### Itemized modification records
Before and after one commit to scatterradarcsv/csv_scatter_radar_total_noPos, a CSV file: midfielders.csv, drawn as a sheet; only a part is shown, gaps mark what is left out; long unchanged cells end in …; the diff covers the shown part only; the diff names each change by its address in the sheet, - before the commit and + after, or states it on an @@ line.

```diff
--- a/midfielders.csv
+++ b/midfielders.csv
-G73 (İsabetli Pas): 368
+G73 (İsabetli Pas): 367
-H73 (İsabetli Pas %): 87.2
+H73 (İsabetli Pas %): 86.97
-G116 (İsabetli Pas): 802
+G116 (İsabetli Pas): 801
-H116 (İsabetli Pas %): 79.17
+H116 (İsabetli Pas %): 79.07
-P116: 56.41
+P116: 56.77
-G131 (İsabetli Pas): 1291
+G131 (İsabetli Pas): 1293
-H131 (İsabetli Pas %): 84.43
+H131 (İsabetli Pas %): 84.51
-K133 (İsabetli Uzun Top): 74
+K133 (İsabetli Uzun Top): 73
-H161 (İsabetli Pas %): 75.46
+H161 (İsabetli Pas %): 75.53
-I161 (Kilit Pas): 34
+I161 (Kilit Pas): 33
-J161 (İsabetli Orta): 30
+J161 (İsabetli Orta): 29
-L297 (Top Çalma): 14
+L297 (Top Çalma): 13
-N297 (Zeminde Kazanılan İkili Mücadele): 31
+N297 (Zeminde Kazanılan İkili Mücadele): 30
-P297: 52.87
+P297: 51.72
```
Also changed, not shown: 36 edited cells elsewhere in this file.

### DIRECTIONS FOR THIS TASK
Identify each line in the records above containing the word "midfielders"; copy those lines.

### ANSWER TO THE EXERCISE
Before and after one commit to scatterradarcsv/csv_scatter_radar_total_noPos, a CSV file: midfielders.csv, drawn as a sheet; only a part is shown, gaps mark what is left out; long unchanged cells end in …; the diff covers the shown part only; the diff names each change by its address in the sheet, - before the commit and + after, or states it on an @@ line.
--- a/midfielders.csv
+++ b/midfielders.csv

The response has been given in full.